Data:
+-------+
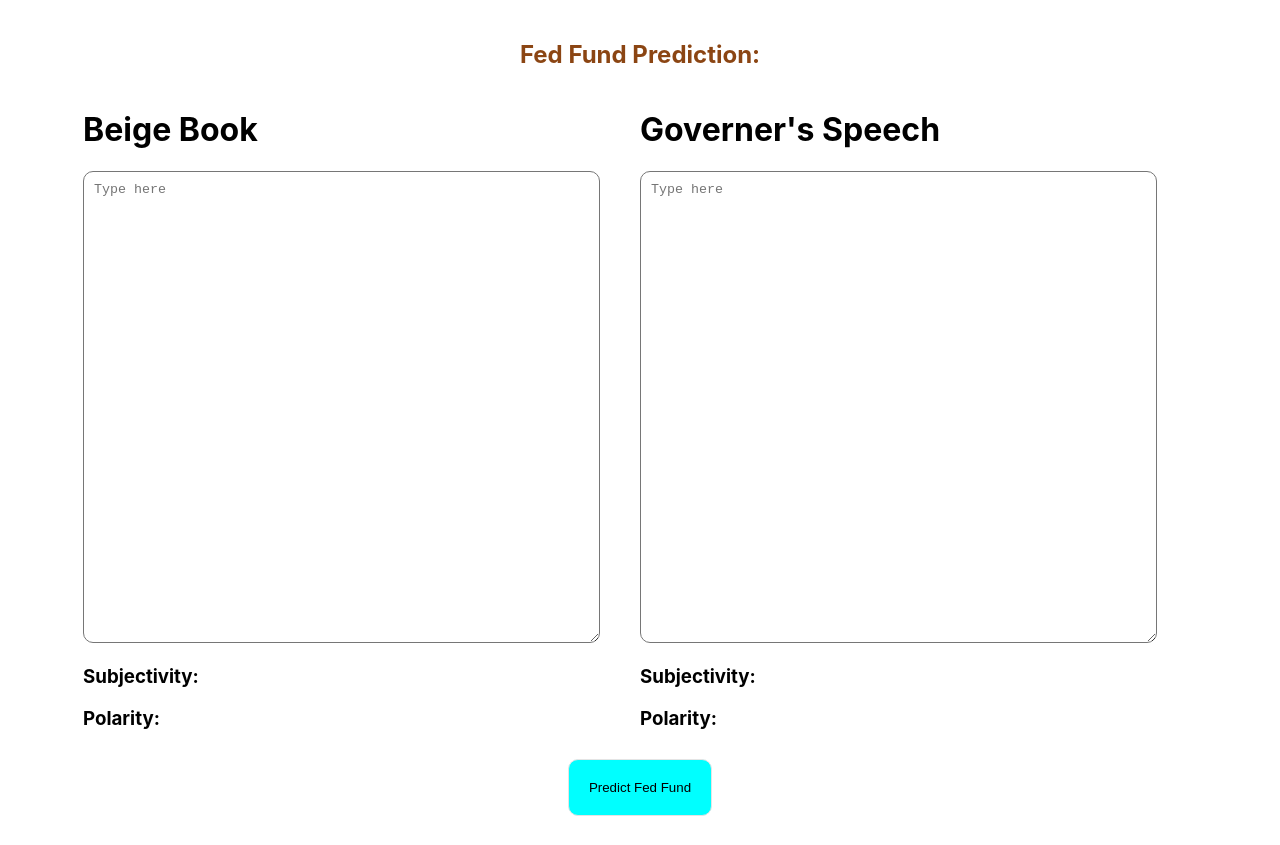
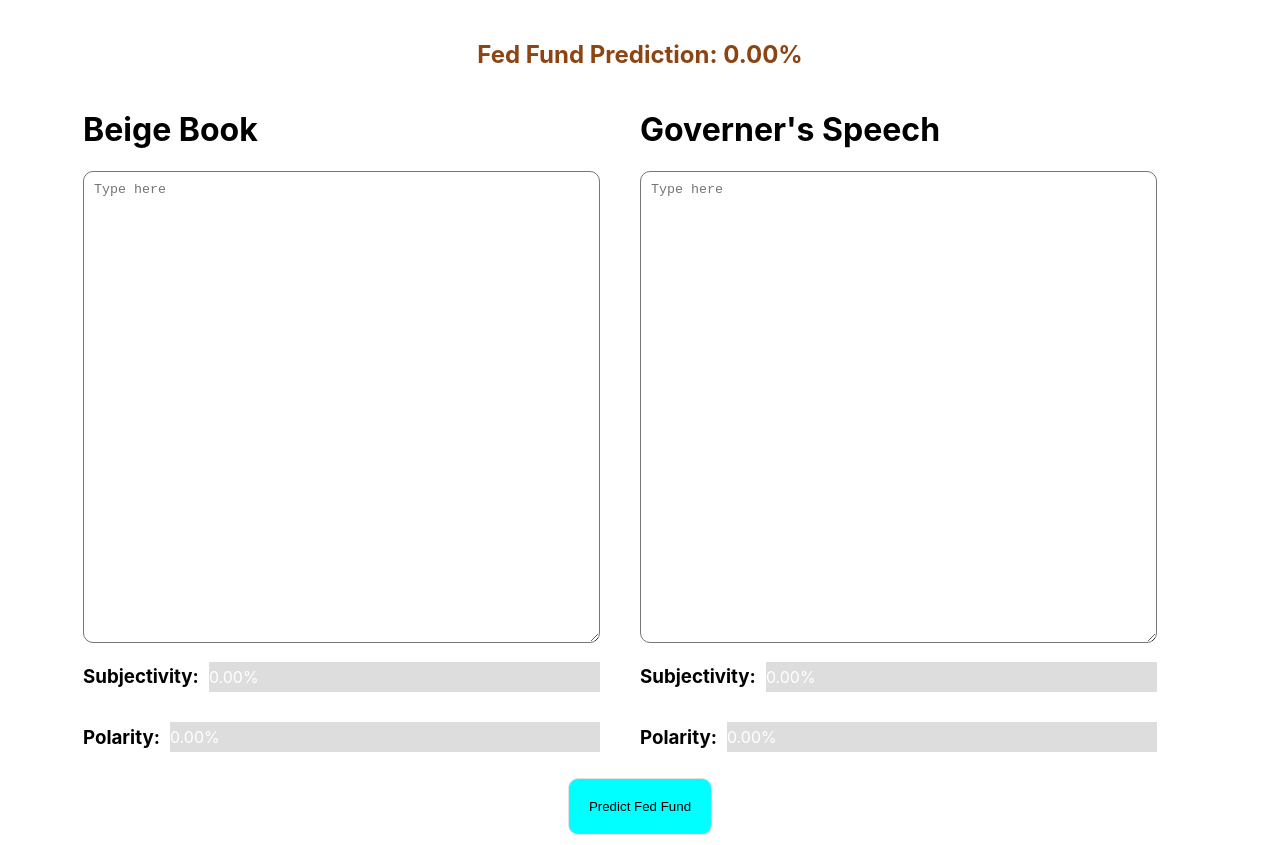
Before and after one commit to Shree-git/predict-fed-fund-rate, a React (Create React App) app: page / in a window 1280 px wide. Built offline with nearby package versions, Linux system fonts and the light colour scheme.

Commit message:
add progress bars

```diff
--- a/package.json
+++ b/package.json
@@ -6,6 +6,7 @@
     "@testing-library/jest-dom": "^5.16.4",
     "@testing-library/react": "^13.3.0",
     "@testing-library/user-event": "^13.5.0",
+    "env-cmd": "^10.1.0",
     "react": "^18.2.0",
     "react-dom": "^18.2.0",
     "react-scripts": "5.0.1",
--- a/src/App.css
+++ b/src/App.css
@@ -39,3 +39,24 @@ button{
 button:hover{
   background-color: aquamarine;
 }
+
+.progressBar{
+  width: 100%;
+  background-color: #ddd;
+  margin-left: 10px;
+}
+
+.gSubBar, .bSubBar, .gPolBar, .bPolBar {
+  width: 0%;
+  height: 30px;
+  background-color: #04AA6D;
+  text-align: center;
+  line-height: 30px;
+  color: white;
+}
+
+.bars{
+  display: flex;
+  align-items: center;
+  justify-content: center;
+}
--- a/src/App.js
+++ b/src/App.js
@@ -1,5 +1,5 @@
 import "./App.css";
-import React, { useState } from "react";
+import React, { useEffect, useState } from "react";
 
 function App() {
   const [fedFund, setFedFund] = useState(null);
@@ -9,9 +9,12 @@ function App() {
   const [gSub, setGSub] = useState(null);
   const [beigeText, setBeigeText] = useState("");
   const [speechText, setSpeechText] = useState("");
+  const backendAPIPoint =
+    process.env.NODE_ENV === "development"
+      ? "http://localhost:5000/fedrate"
+      : "https://predictfedfund-backend.herokuapp.com/fedrate";
   const predict = () => {
-    fetch("https://predictfedfund-backend.herokuapp.com/fedrate", {
-      // fetch("http://localhost:5000/fedrate", {
+    fetch(backendAPIPoint, {
       method: "POST",
       headers: {
         "Content-Type": "application/json",
@@ -31,10 +34,29 @@ function App() {
       });
   };
 
+  useEffect(() => {
+    setProgressBars();
+  }, [fedFund]);
+
+  const setProgressBars = () => {
+    const gSubBar = document.querySelector(".gSubBar");
+    const bSubBar = document.querySelector(".bSubBar");
+    const gPolBar = document.querySelector(".gPolBar");
+    const bPolBar = document.querySelector(".bPolBar");
+    gSubBar.style.width = gSub * 100 + "%";
+    gSubBar.innerHTML = (gSub * 100).toFixed(2) + "%";
+    bSubBar.style.width = bSub * 100 + "%";
+    bSubBar.innerHTML = (bSub * 100).toFixed(2) + "%";
+    gPolBar.style.width = gPolarity * 100 + "%";
+    gPolBar.innerHTML = (gPolarity * 100).toFixed(2) + "%";
+    bPolBar.style.width = bPolarity * 100 + "%";
+    bPolBar.innerHTML = (bPolarity * 100).toFixed(2) + "%";
+  };
+
   return (
     <div className="App">
       <div className="fedFund">
-        <h2>Fed Fund Prediction: {fedFund}</h2>
+        <h2>Fed Fund Prediction: {(fedFund * 100).toFixed(2)}%</h2>
       </div>
       <div className="textboxes">
         <div>
@@ -48,8 +70,20 @@ function App() {
             rows="30"
             cols="60"
           ></textarea>
-          <h3>Subjectivity: {bSub}</h3>
-          <h3>Polarity: {bPolarity}</h3>
+          <div className="bars">
+            <h3>Subjectivity: </h3>
+            <div className="progressBar">
+              <div className="bSubBar"></div>
+            </div>
+          </div>
+          <div className="bars">
+            <h3>Polarity: </h3>
+            <div className="progressBar">
+              <div className="bPolBar"></div>
+            </div>
+          </div>
+          {/* <h3>Subjectivity: {bSub.toFixed(4)}</h3>
+          <h3>Polarity: {bPolarity.toFixed(4)}</h3> */}
         </div>
         <div>
           <h1>Governer's Speech</h1>
@@ -62,8 +96,19 @@ function App() {
             rows="30"
             cols="60"
           ></textarea>
-          <h3>Subjectivity: {gSub}</h3>
-          <h3>Polarity: {gPolarity}</h3>
+          <div className="bars">
+            <h3>Subjectivity: </h3>
+            <div className="progressBar">
+              <div className="gSubBar"></div>
+            </div>
+          </div>
+          <div className="bars">
+            <h3>Polarity: </h3>
+            <div className="progressBar">
+              <div className="gPolBar"></div>
+            </div>
+          </div>
+          {/* <h3>Polarity: {gPolarity.toFixed(4)}</h3> */}
         </div>
       </div>
       <button onClick={predict}>Predict Fed Fund</button>
```
Also changed, not shown: 1 other file (tests, documents, lock files or other folders).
+-------+
Work item:
Without including any picture, set down the listing above exactly as it appears.

Solution:
Before and after one commit to Shree-git/predict-fed-fund-rate, a React (Create React App) app: page / in a window 1280 px wide. Built offline with nearby package versions, Linux system fonts and the light colour scheme.

Commit message:
add progress bars

```diff
--- a/package.json
+++ b/package.json
@@ -6,6 +6,7 @@
     "@testing-library/jest-dom": "^5.16.4",
     "@testing-library/react": "^13.3.0",
     "@testing-library/user-event": "^13.5.0",
+    "env-cmd": "^10.1.0",
     "react": "^18.2.0",
     "react-dom": "^18.2.0",
     "react-scripts": "5.0.1",
--- a/src/App.css
+++ b/src/App.css
@@ -39,3 +39,24 @@ button{
 button:hover{
   background-color: aquamarine;
 }
+
+.progressBar{
+  width: 100%;
+  background-color: #ddd;
+  margin-left: 10px;
+}
+
+.gSubBar, .bSubBar, .gPolBar, .bPolBar {
+  width: 0%;
+  height: 30px;
+  background-color: #04AA6D;
+  text-align: center;
+  line-height: 30px;
+  color: white;
+}
+
+.bars{
+  display: flex;
+  align-items: center;
+  justify-content: center;
+}
--- a/src/App.js
+++ b/src/App.js
@@ -1,5 +1,5 @@
 import "./App.css";
-import React, { useState } from "react";
+import React, { useEffect, useState } from "react";
 
 function App() {
   const [fedFund, setFedFund] = useState(null);
@@ -9,9 +9,12 @@ function App() {
   const [gSub, setGSub] = useState(null);
   const [beigeText, setBeigeText] = useState("");
   const [speechText, setSpeechText] = useState("");
+  const backendAPIPoint =
+    process.env.NODE_ENV === "development"
+      ? "http://localhost:5000/fedrate"
+      : "https://predictfedfund-backend.herokuapp.com/fedrate";
   const predict = () => {
-    fetch("https://predictfedfund-backend.herokuapp.com/fedrate", {
-      // fetch("http://localhost:5000/fedrate", {
+    fetch(backendAPIPoint, {
       method: "POST",
       headers: {
         "Content-Type": "application/json",
@@ -31,10 +34,29 @@ function App() {
       });
   };
 
+  useEffect(() => {
+    setProgressBars();
+  }, [fedFund]);
+
+  const setProgressBars = () => {
+    const gSubBar = document.querySelector(".gSubBar");
+    const bSubBar = document.querySelector(".bSubBar");
+    const gPolBar = document.querySelector(".gPolBar");
+    const bPolBar = document.querySelector(".bPolBar");
+    gSubBar.style.width = gSub * 100 + "%";
+    gSubBar.innerHTML = (gSub * 100).toFixed(2) + "%";
+    bSubBar.style.width = bSub * 100 + "%";
+    bSubBar.innerHTML = (bSub * 100).toFixed(2) + "%";
+    gPolBar.style.width = gPolarity * 100 + "%";
+    gPolBar.innerHTML = (gPolarity * 100).toFixed(2) + "%";
+    bPolBar.style.width = bPolarity * 100 + "%";
+    bPolBar.innerHTML = (bPolarity * 100).toFixed(2) + "%";
+  };
+
   return (
     <div className="App">
       <div className="fedFund">
-        <h2>Fed Fund Prediction: {fedFund}</h2>
+        <h2>Fed Fund Prediction: {(fedFund * 100).toFixed(2)}%</h2>
       </div>
       <div className="textboxes">
         <div>
@@ -48,8 +70,20 @@ function App() {
             rows="30"
             cols="60"
           ></textarea>
-          <h3>Subjectivity: {bSub}</h3>
-          <h3>Polarity: {bPolarity}</h3>
+          <div className="bars">
+            <h3>Subjectivity: </h3>
+            <div className="progressBar">
+              <div className="bSubBar"></div>
+            </div>
+          </div>
+          <div className="bars">
+            <h3>Polarity: </h3>
+            <div className="progressBar">
+              <div className="bPolBar"></div>
+            </div>
+          </div>
+          {/* <h3>Subjectivity: {bSub.toFixed(4)}</h3>
+          <h3>Polarity: {bPolarity.toFixed(4)}</h3> */}
         </div>
         <div>
           <h1>Governer's Speech</h1>
@@ -62,8 +96,19 @@ function App() {
             rows="30"
             cols="60"
           ></textarea>
-          <h3>Subjectivity: {gSub}</h3>
-          <h3>Polarity: {gPolarity}</h3>
+          <div className="bars">
+            <h3>Subjectivity: </h3>
+            <div className="progressBar">
+              <div className="gSubBar"></div>
+            </div>
+          </div>
+          <div className="bars">
+            <h3>Polarity: </h3>
+            <div className="progressBar">
+              <div className="gPolBar"></div>
+            </div>
+          </div>
+          {/* <h3>Polarity: {gPolarity.toFixed(4)}</h3> */}
         </div>
       </div>
       <button onClick={predict}>Predict Fed Fund</button>
```
Also changed, not shown: 1 other file (tests, documents, lock files or other folders).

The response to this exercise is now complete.